Frank Wagner has had a lot of success with his Central Carroll Wildfire girls soccer travel teams over the roughly 27 years he has coached them.

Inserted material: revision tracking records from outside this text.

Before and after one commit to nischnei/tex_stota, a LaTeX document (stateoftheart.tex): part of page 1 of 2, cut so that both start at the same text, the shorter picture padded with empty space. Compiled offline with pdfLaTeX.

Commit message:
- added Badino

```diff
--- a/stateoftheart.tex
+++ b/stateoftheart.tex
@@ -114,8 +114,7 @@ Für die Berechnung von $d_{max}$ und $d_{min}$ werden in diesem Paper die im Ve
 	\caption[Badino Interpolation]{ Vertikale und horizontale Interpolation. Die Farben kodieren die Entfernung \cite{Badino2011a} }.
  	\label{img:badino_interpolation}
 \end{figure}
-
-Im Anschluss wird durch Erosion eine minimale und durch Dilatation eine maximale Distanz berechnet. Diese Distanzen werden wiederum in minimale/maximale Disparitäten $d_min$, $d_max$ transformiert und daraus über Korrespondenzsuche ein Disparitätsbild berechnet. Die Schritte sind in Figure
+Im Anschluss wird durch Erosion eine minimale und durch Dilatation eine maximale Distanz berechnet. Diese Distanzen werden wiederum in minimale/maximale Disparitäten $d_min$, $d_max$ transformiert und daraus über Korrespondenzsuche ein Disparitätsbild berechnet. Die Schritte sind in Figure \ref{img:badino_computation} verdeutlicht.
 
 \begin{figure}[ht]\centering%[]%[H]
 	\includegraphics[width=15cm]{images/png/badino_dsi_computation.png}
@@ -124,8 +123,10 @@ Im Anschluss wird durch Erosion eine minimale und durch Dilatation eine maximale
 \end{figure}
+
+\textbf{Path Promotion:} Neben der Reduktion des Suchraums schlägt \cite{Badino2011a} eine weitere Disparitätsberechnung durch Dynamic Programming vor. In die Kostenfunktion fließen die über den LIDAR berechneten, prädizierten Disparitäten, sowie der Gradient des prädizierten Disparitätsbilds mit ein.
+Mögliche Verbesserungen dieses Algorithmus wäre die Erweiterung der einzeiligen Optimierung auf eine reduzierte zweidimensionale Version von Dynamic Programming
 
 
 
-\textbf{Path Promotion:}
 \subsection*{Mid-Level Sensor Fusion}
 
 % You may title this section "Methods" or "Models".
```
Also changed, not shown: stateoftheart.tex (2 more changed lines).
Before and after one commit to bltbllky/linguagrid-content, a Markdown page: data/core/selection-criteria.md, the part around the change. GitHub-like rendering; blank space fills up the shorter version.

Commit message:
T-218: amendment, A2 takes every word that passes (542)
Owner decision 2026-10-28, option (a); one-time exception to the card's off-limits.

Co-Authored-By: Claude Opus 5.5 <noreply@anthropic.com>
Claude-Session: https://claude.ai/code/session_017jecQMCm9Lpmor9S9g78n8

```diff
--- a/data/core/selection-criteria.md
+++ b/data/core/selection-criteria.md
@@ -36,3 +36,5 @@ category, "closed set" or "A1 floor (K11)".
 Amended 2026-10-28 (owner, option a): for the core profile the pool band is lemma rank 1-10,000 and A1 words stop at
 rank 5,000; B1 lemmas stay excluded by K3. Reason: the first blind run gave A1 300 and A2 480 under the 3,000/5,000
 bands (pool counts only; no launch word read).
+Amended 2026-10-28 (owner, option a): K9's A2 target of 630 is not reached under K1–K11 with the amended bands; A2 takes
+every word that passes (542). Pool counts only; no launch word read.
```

A look at the team's web site reveals an impressive record of wins and near-wins in tournaments and leagues throughout Maryland and Pennsylvania that stretches back a long way.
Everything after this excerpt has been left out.